### Input for this task

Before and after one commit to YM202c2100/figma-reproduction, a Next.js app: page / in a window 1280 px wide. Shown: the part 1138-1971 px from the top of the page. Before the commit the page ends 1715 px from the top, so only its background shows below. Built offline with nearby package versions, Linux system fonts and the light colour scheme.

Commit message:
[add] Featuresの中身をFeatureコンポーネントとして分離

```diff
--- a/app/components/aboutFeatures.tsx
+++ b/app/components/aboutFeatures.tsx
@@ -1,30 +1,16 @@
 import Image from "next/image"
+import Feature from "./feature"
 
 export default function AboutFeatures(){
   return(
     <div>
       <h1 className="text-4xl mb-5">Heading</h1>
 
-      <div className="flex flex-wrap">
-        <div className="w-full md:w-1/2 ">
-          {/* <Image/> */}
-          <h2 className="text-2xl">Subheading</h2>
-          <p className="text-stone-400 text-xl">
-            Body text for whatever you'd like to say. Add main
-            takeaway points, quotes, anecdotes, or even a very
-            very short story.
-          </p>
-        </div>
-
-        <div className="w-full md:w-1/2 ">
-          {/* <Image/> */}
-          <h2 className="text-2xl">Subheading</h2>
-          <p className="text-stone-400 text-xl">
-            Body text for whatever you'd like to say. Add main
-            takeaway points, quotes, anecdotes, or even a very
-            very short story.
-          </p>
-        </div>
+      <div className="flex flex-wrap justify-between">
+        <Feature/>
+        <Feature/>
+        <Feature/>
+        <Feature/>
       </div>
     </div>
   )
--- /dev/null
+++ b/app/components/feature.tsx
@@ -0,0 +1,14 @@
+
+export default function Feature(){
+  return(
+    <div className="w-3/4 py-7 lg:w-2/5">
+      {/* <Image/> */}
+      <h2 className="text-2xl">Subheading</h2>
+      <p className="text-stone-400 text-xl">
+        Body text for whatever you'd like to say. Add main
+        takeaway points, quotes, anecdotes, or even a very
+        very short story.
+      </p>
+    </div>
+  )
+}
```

######
### Input for this task

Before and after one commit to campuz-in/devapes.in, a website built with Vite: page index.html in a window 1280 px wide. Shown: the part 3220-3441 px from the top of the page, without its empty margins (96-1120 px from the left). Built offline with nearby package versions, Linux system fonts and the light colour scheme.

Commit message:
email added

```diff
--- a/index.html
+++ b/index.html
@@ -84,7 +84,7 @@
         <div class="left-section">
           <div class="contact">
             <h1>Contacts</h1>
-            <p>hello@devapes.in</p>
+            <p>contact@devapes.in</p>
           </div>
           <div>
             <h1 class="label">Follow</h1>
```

######

Exercise goal: For each line of the entries that includes "page", show that line.

Exercise response:
Before and after one commit to YM202c2100/figma-reproduction, a Next.js app: page / in a window 1280 px wide. Shown: the part 1138-1971 px from the top of the page. Before the commit the page ends 1715 px from the top, so only its background shows below. Built offline with nearby package versions, Linux system fonts and the light colour scheme.
Before and after one commit to campuz-in/devapes.in, a website built with Vite: page index.html in a window 1280 px wide. Shown: the part 3220-3441 px from the top of the page, without its empty margins (96-1120 px from the left). Built offline with nearby package versions, Linux system fonts and the light colour scheme.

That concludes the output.